DOJ recently reported to Congress that there are 885 pending False Claims Act cases involving health care fraud alone, with about 200 prosecutors to handle all health care fraud cases. On average, a case is sealed for more than a year, and at times, much longer.
Loucks contends that unsealing complaints earlier in the process would be advantageous to the companies. The extra time would allow the companies to learn the scope of the complaints earlier, allowing time to identify potential witnesses, develop a more comprehensive defense strategy, and engage in all the discovery that civil litigants are entitled to. Increased openness would also permit companies to correct any problems that the complaint may have highlighted.
There is nothing of course objectionable about Loucks’ suggestions. But someone as experienced as him also knows how difficult it is for a company to learn of the existence of a sealed complaint filed against it in the first place, and then to successfully unseal the complaint. Not surprisingly, the New York Times suggested that Loucks was able to be so successful as a prosecutor because he was able to operate in secret through the prolonged use of sealed complaints. (The case that the New York Times called his “crowning achievement” was a $2.3 billion settlement with Pfizer that was the result of a four-year secret investigation.)
Defendants have no tried and true solution of determining whether a sealed complaint has been filed against them. Indeed, many whistleblowers often continue to work for their employers long after they have filed a sealed complaint against that employer. Often there is nothing to suggest to a company that it is a target of an investigation. Accordingly, defendants will not know to ask the court to unseal a complaint that they do not know exists.
Even if a company were to learn of the existence of a sealed complaint, dozens of published cases – some of which Loucks himself participated in – confirm that when confronted with the objections of the government, courts rarely, if ever, unseal FCA complaints. (The National Law Journal is now reporting on a novel development: Some judges, notably including some in the U.S. District Court for Massachusetts, are now unsealing many FCA cases.
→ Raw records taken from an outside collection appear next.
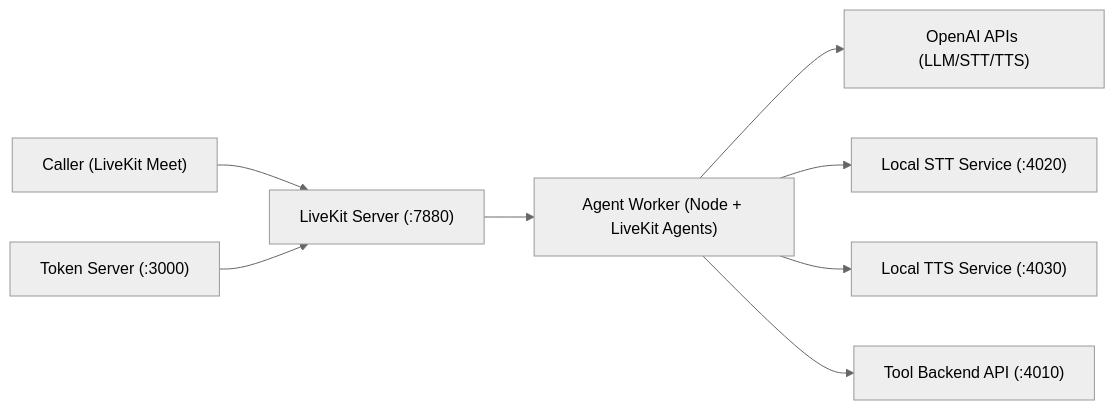
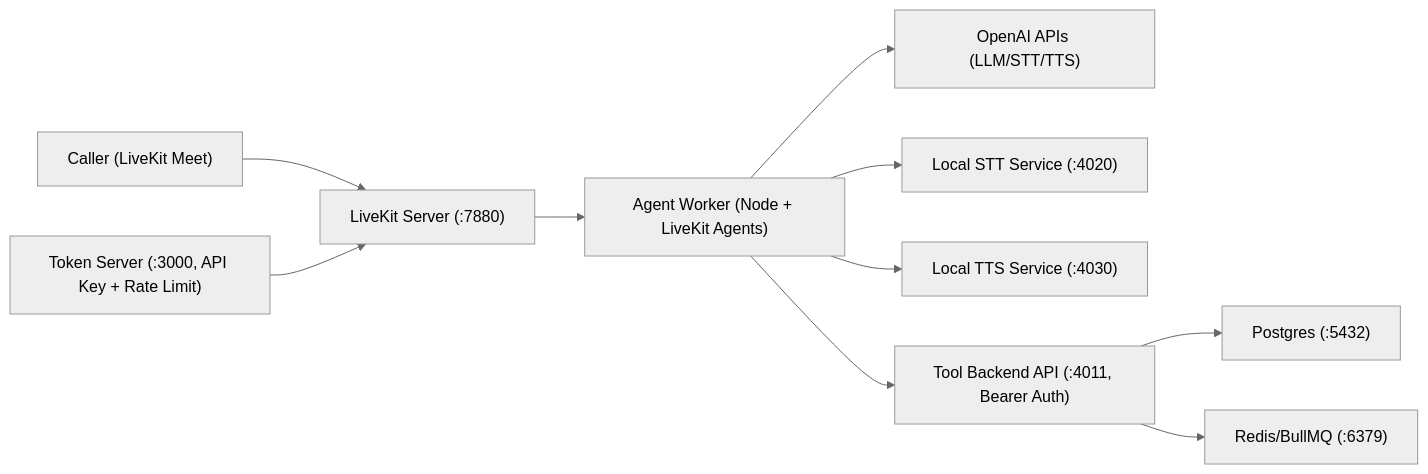
Before and after one commit to birlianil/voiceagentlive-openai: the first of 2 diagrams in docs/ARCHITECTURE.md, drawn with Mermaid (neutral theme). The commit also changed other lines of this file and 30 other files, not shown here.

````diff
--- a/docs/ARCHITECTURE.md
+++ b/docs/ARCHITECTURE.md
@@ -13,10 +13,12 @@
 ```mermaid
 flowchart LR
   caller["Caller (LiveKit Meet)"] --> livekit["LiveKit Server (:7880)"]
-  token["Token Server (:3000)"] --> livekit
+  token["Token Server (:3000, API Key + Rate Limit)"] --> livekit
   livekit --> worker["Agent Worker (Node + LiveKit Agents)"]
   worker --> openai["OpenAI APIs (LLM/STT/TTS)"]
   worker --> stt["Local STT Service (:4020)"]
   worker --> tts["Local TTS Service (:4030)"]
-  worker --> db["Tool Backend API (:4010)"]
+  worker --> db["Tool Backend API (:4011, Bearer Auth)"]
+  db --> pg["Postgres (:5432)"]
+  db --> redis["Redis/BullMQ (:6379)"]
 ```
````
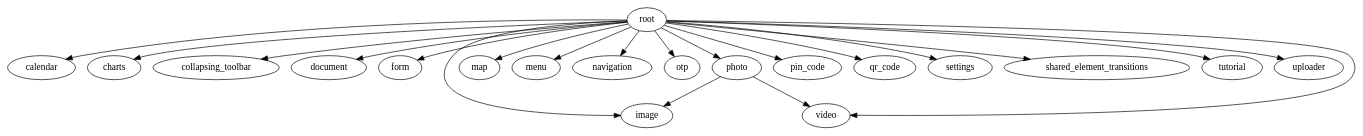
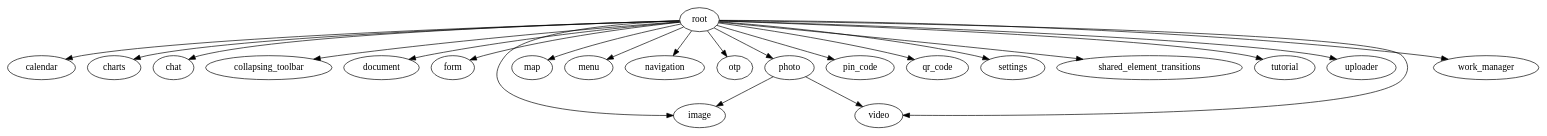
Before and after one commit to VitalyPerm/MobileUp-Android-Samples: the diagram in features/module_graph/modules.dot, drawn with Graphviz. The commit also changed 23 other files, not shown here.

Commit message:
Create sample for periodic WorkManager task

```diff
--- a/features/module_graph/modules.dot
+++ b/features/module_graph/modules.dot
@@ -1,41 +1,45 @@
 digraph {
 calendar
 charts
+chat
 collapsing_toolbar
 document
 form
 image
 map
 menu
 navigation
 otp
 photo
 pin_code
 qr_code
 root
 settings
 shared_element_transitions
 tutorial
 uploader
 video
+work_manager
 photo -> image
 photo -> video
 root -> calendar
 root -> charts
+root -> chat
 root -> collapsing_toolbar
 root -> document
 root -> form
 root -> image
 root -> map
 root -> menu
 root -> navigation
 root -> otp
 root -> photo
 root -> pin_code
 root -> qr_code
 root -> settings
 root -> shared_element_transitions
 root -> tutorial
 root -> uploader
 root -> video
+root -> work_manager
 }
```
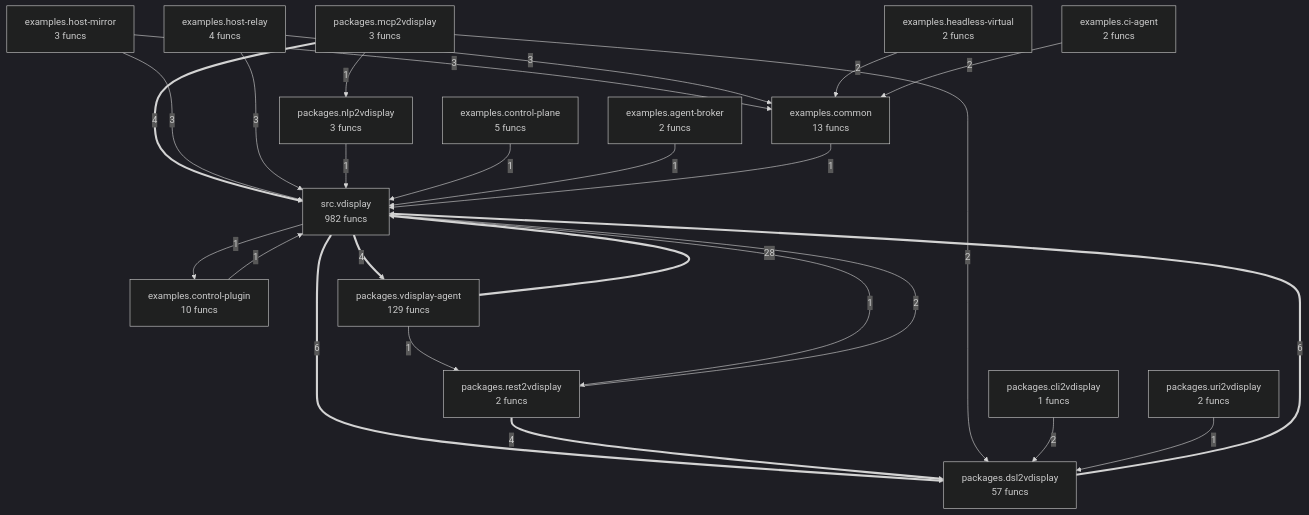
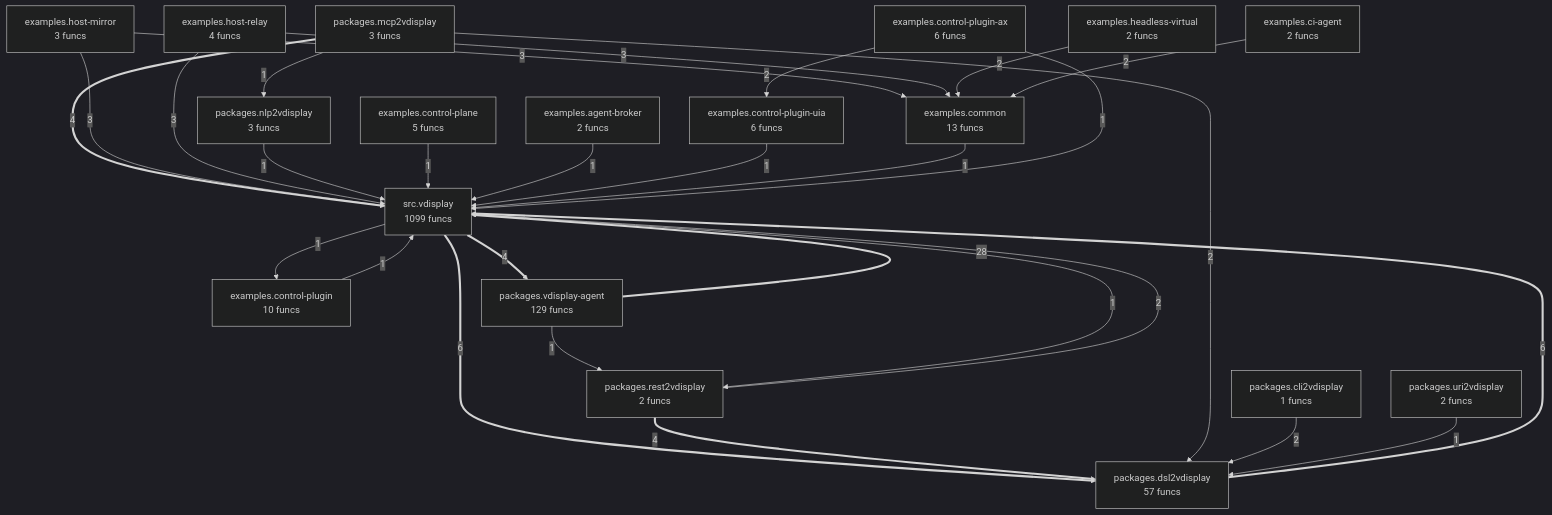
One commit to wronai/vdisplay changed the diagram in project/compact_flow.mmd. Above: the diagram before and after it, drawn with Mermaid (dark theme). The commit also changed 93 other files, not shown here.

```diff
--- a/project/compact_flow.mmd
+++ b/project/compact_flow.mmd
@@ -1,43 +1,48 @@
 flowchart TD
-%% generated in 0.06s
+%% generated in 0.05s
     examples__agent_broker["examples.agent-broker<br/>2 funcs"]
     examples__ci_agent["examples.ci-agent<br/>2 funcs"]
     examples__common["examples.common<br/>13 funcs"]
     examples__control_plane["examples.control-plane<br/>5 funcs"]
     examples__control_plugin["examples.control-plugin<br/>10 funcs"]
+    examples__control_plugin_ax["examples.control-plugin-ax<br/>6 funcs"]
+    examples__control_plugin_uia["examples.control-plugin-uia<br/>6 funcs"]
     examples__headless_virtual["examples.headless-virtual<br/>2 funcs"]
     examples__host_mirror["examples.host-mirror<br/>3 funcs"]
     examples__host_relay["examples.host-relay<br/>4 funcs"]
     packages__cli2vdisplay["packages.cli2vdisplay<br/>1 funcs"]
     packages__dsl2vdisplay["packages.dsl2vdisplay<br/>57 funcs"]
     packages__mcp2vdisplay["packages.mcp2vdisplay<br/>3 funcs"]
     packages__nlp2vdisplay["packages.nlp2vdisplay<br/>3 funcs"]
     packages__rest2vdisplay["packages.rest2vdisplay<br/>2 funcs"]
     packages__uri2vdisplay["packages.uri2vdisplay<br/>2 funcs"]
     packages__vdisplay_agent["packages.vdisplay-agent<br/>129 funcs"]
-    src__vdisplay["src.vdisplay<br/>982 funcs"]
+    src__vdisplay["src.vdisplay<br/>1099 funcs"]
     packages__vdisplay_agent ==>|28| src__vdisplay
     packages__dsl2vdisplay ==>|6| src__vdisplay
     src__vdisplay ==>|6| packages__dsl2vdisplay
     packages__mcp2vdisplay ==>|4| src__vdisplay
     packages__rest2vdisplay ==>|4| packages__dsl2vdisplay
     src__vdisplay ==>|4| packages__vdisplay_agent
     examples__host_mirror -->|3| src__vdisplay
     examples__host_mirror -->|3| examples__common
     examples__host_relay -->|3| src__vdisplay
     examples__host_relay -->|3| examples__common
     packages__mcp2vdisplay -->|2| packages__dsl2vdisplay
     packages__cli2vdisplay -->|2| packages__dsl2vdisplay
     packages__rest2vdisplay -->|2| src__vdisplay
     examples__headless_virtual -->|2| examples__common
     examples__ci_agent -->|2| examples__common
+    examples__control_plugin_ax -->|2| examples__control_plugin_uia
     packages__mcp2vdisplay -->|1| packages__nlp2vdisplay
     packages__uri2vdisplay -->|1| packages__dsl2vdisplay
     packages__nlp2vdisplay -->|1| src__vdisplay
     packages__vdisplay_agent -->|1| packages__rest2vdisplay
     examples__control_plugin -->|1| src__vdisplay
     examples__control_plane -->|1| src__vdisplay
     examples__agent_broker -->|1| src__vdisplay
+    examples__control_plugin_uia -->|1| src__vdisplay
     examples__common -->|1| src__vdisplay
+    examples__control_plugin_ax -->|1| src__vdisplay
     src__vdisplay -->|1| packages__rest2vdisplay
     src__vdisplay -->|1| examples__control_plugin
```
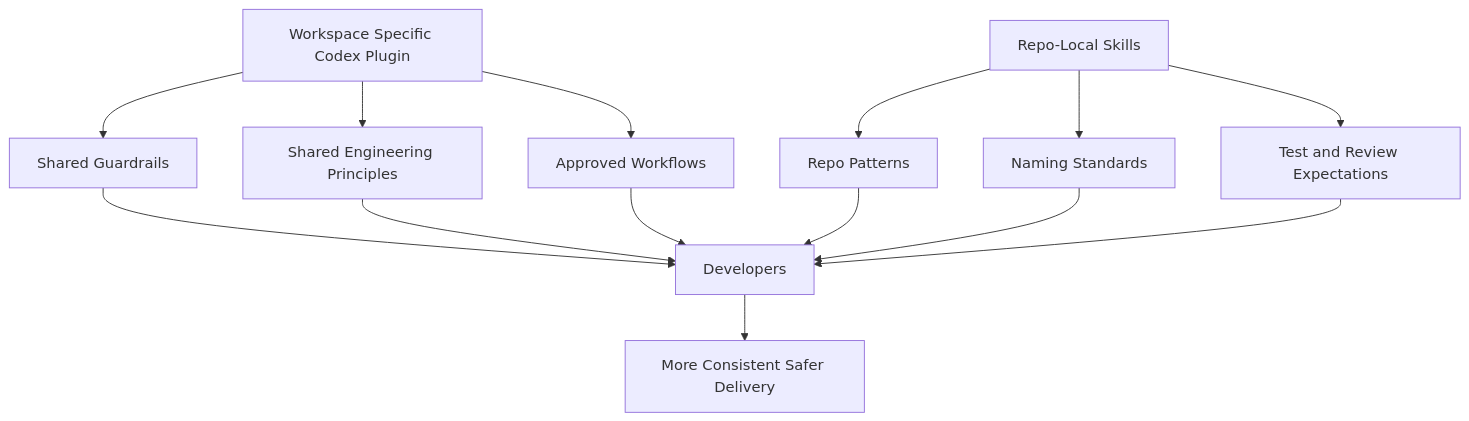
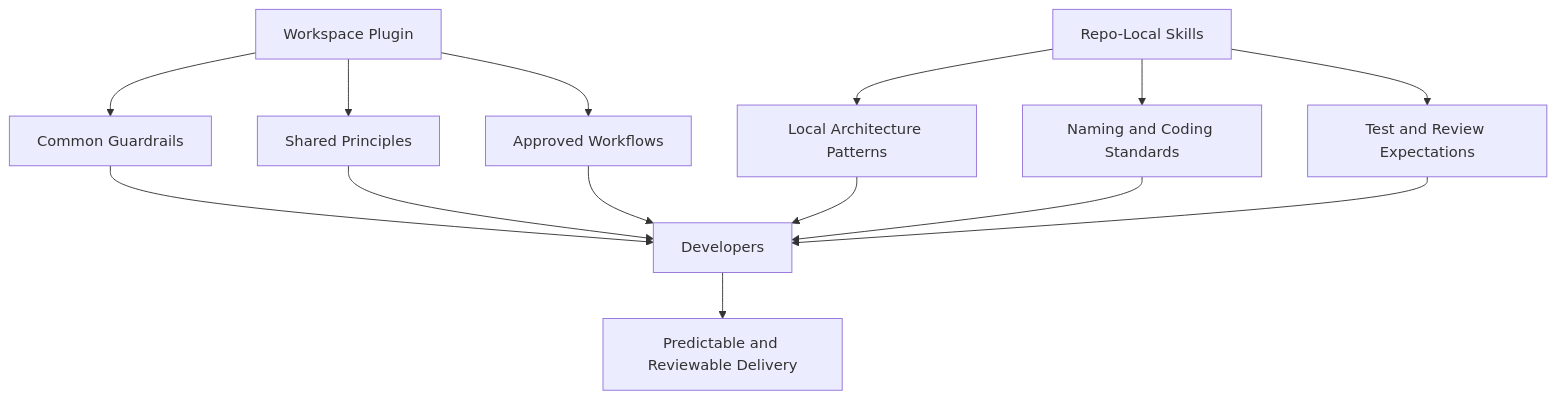
One commit to refat-asadullah-creolytix-dev/refat-asadullah-creolytix-dev changed the tenth of 18 diagrams in creolytix-ai-delivery-model.md. Above: the diagram before and after it, drawn with Mermaid. The commit also changed other lines of this file, not shown here.

````diff
--- a/creolytix-ai-delivery-model.md
+++ b/creolytix-ai-delivery-model.md
@@ -513,16 +333,16 @@
 ```mermaid
 flowchart TB
-    A[Workspace Specific Codex Plugin] --> B[Shared Guardrails]
-    A --> C[Shared Engineering Principles]
+    A[Workspace Plugin] --> B[Common Guardrails]
+    A --> C[Shared Principles]
     A --> D[Approved Workflows]
-    E[Repo-Local Skills] --> F[Repo Patterns]
-    E --> G[Naming Standards]
+    E[Repo-Local Skills] --> F[Local Architecture Patterns]
+    E --> G[Naming and Coding Standards]
     E --> H[Test and Review Expectations]
     B --> I[Developers]
     C --> I
     D --> I
     F --> I
     G --> I
     H --> I
-    I --> J[More Consistent Safer Delivery]
+    I --> J[Predictable and Reviewable Delivery]
 ```
````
It appears that the judges are doing this because they want to increase the visibility of the judicial system to the public.) In general, however, the “good cause” language in the FCA is often an easy standard for prosecutors to meet and allows them to keep cases under seal – even over defendant’s objections – for extended periods of time.
We are surprised by the lack of attention on Loucks’ part to the question of whether a defendant necessarily wants a complaint to be unsealed. Loucks built his reputation on obtaining huge settlements from publicly traded health care companies. Traditionally, those entities announce the existence of a complaint on the same day that the complaint is unsealed and the matter is settled. It is not surprising that organizations would seek to keep the complaint sealed from the public eye and only unseal the complaint when the announcement of a settlement is believed to mitigate the impact of that case on that company’s share value. (For more on the role of company disclosure, see our Web site here. )
While we certainly agree that companies confronted with complaints under the False Claims Act complaints may want to consider asking courts to unseal complaints against them, there are a host of issues that must be analyzed and considered, including the effect of disclosure on the market and the practical ability to successfully argue for disclosure under the FCA and existing case law interpreting that statute.